Photography by Tanuj Ahuja
Indian designers today have no choice but to be torn between the old and the new. As they struggle to find the design language kosher to this country, some try to recoup an dreinvent the old; some try to use design as a vehicle for socio-cultural change while others try to scuffle with the challenges that Indian cities are facing today. Design no longer remains a niche affair, and as more and more deisgners recgnize their responsibilities as designers, they look towards the future with conviction and fortitude, and believe that design can bring about compelling transformation. The founder of Design Habit, Amardeep Behl, realizes the potential of exhibitions and is on a journey to rediscover and narrate the history of India.
Your large body of exhibition work is almost dramatic, designed for interactivity whether through film, audio, architecture or use of different materials. Do you think exhibitions have lost their significance?
I’ll tell you how I look at exhibitions. Exhibitions are an opportunity to have a captive audience, where people walk into a space. And the space becomes a medium through which the message is imparted. So to me, it’s a great opportunity to make the audience and the space come into some sort of synergy where the space expresses itself to the audience. Right from my design studies onwards, I have focused on making spaces express themselves. I watch films very closely and I have done some production design. It’s been an incredible experience for me. I work with light, sound, moving images and colour to create a sense of surprise. Also, the audience has to move for the expression to come through, which means that I’m willingly participating in a physical space. So that’s what it is. It’s sad that we don’t see exhibitions as that. If we started to see its potential, then exhibitions would be the most powerful media. For me, that’s the game plan that an exhibition opportunity provides. So, I think exhibitions are surely the way to go. By exhibitions I mean Spatial Design. It could be an event or a launch, a shop, or a museum. Exhibition has a lot of potential; it needs to be seen like that. It is a great vehicle for communication. It has been like that for time immemorial.
What is your design practice?
I don’t consciously try to figure this out. My work is largely to do with a context. I don’t do installations for the sake of doing installations. I don’t see myself as an artist. So to me, my truth is my message. When I’m doing Khalsa, my truth is Sikhism. When I’m taking Gandhi to the museum, my truth is Gandhi and his principles. If I’m launching Mahindra’s new car then that’s it. So I zero in on that and I know where I’m standing. I try to create this experience in space. I just see the value in each thing. So then I can just do the things I want to do. My eyes are open. I can see the tactility of fabric like the transparence of glass. So I bring them together and play with them. I am not carrying a baggage of preconceived thoughts. I’m not saying I will do A, B, C because I’m open to all of them and will use whatever my design requires. So I’m not the guy carrying a torch for Indian crafts, neither am I a high tech guy. I’m trying to do justice to my work. The more I work, the more I realize all these things will work!
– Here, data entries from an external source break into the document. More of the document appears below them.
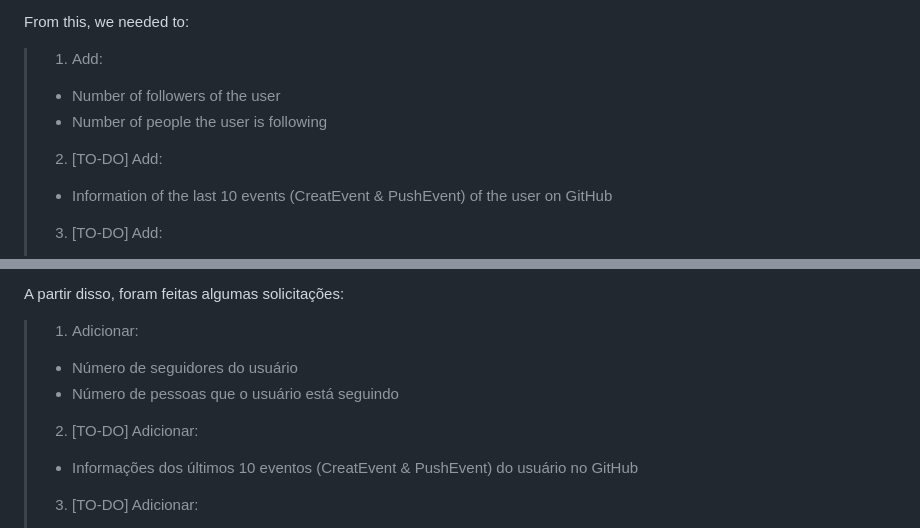
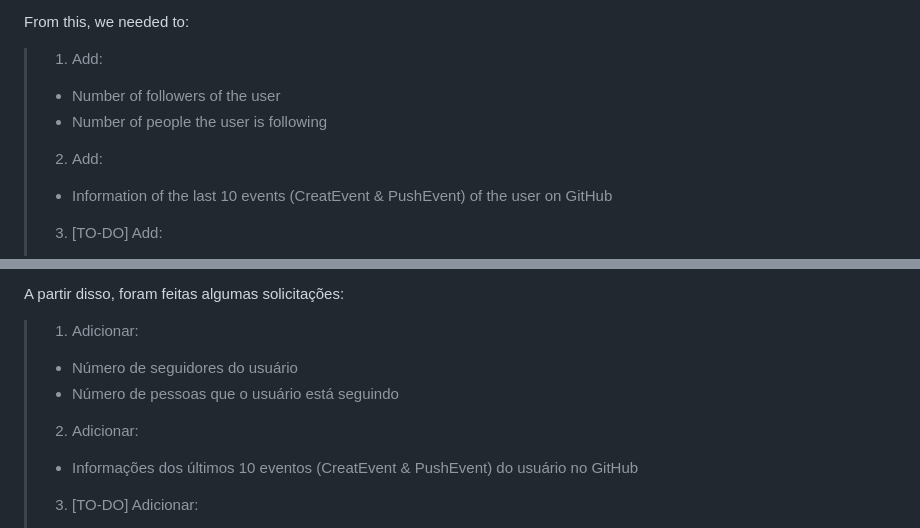
Before and after one commit to xuaun/fetch-user-GitHub-API, a Markdown page: README.md, 2 parts joined by grey strips. Rendered like a GitHub page.

```diff
--- a/README.md
+++ b/README.md
@@ -16,7 +16,7 @@ From this, we needed to:
 > 1. Add:
 > - Number of followers of the user
 > - Number of people the user is following
-> 2. [TO-DO] Add:
+> 2. Add:
 > - Information of the last 10 events (CreatEvent & PushEvent) of the user on GitHub
 > 3. [TO-DO] Add:
 > - Number of forks of the repository
@@ -97,7 +97,7 @@ A partir disso, foram feitas algumas solicitações:
 > 1. Adicionar:
 > - Número de seguidores do usuário
 > - Número de pessoas que o usuário está seguindo
-> 2. [TO-DO] Adicionar:
+> 2. Adicionar:
 > - Informações dos últimos 10 eventos (CreatEvent & PushEvent) do usuário no GitHub
 > 3. [TO-DO] Adicionar:
 > - Quantidade de forks do repositório
```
I just pick up things as they come to me. And I’ve learnt that over the last few years, to not carry any baggage while designing. I don’t see a conflict in anything. I want to tell a story. Whatever I need for it, I’ll bring. It’s being engaged with what you’re trying to create— whether it’s a house or the mobile phone cover or the exhibition—the special task that you’re doing and then zeroing down to the world within it. By being unburdened, it all falls into place.
“I don’t use craft because I like it. I use it because I find meaning in it today. It is not about romancing the past. In India, you don’t romance the past, you bring it all in. As designers, this is our skill.”
So what kind of responsibility do you think designers will have in the future and what is the future of design in India?
A designers’ responsibility is to find a language, to design, to define our world. The world is globalized. Now it’s for us to do the blending. We need to create a contemporary language for ourselves. That’s the challenge. India has a rich past. And then there’s the West. Our job is to find a contemporary language that blends the two. India is so full of opportunities. It’s multi-dimensional and I think nowhere is it more holistic than it is here. India is one place where the sense of time is different. We’re a non-linear civilization. We have such an array of sensibilities. We can think Hollywood and Bollywood. We can create ethnic, mud architecture and space age architecture. It’s the synergy that you need to seek in the other. Sure, it doesn’t quite work out sometimes. Accidents happen, but they’re beautiful. It’s India. It’s also a very complex array of scenarios.
The future is very bright and we can go really far. People from my age to your age have a great responsibility. We owe it to this country to do it right. It’s a challenge, but the possibilities are amazing. It’s amazing if we can bring all this and put it in the contemporary context of today. I don’t use craft because I like it. I use it because I find meaning in it today. It is not about romancing the past. In India, you don’t romance the past, you bring it all in. As designers, this is our skill.
Our conversation with Amardeep Behl was first published in our Design Issue of 2013. This article is a part of Throwback Thursday series where we take you back in time with our substantial article archive.
Text Aditi Veena Gupta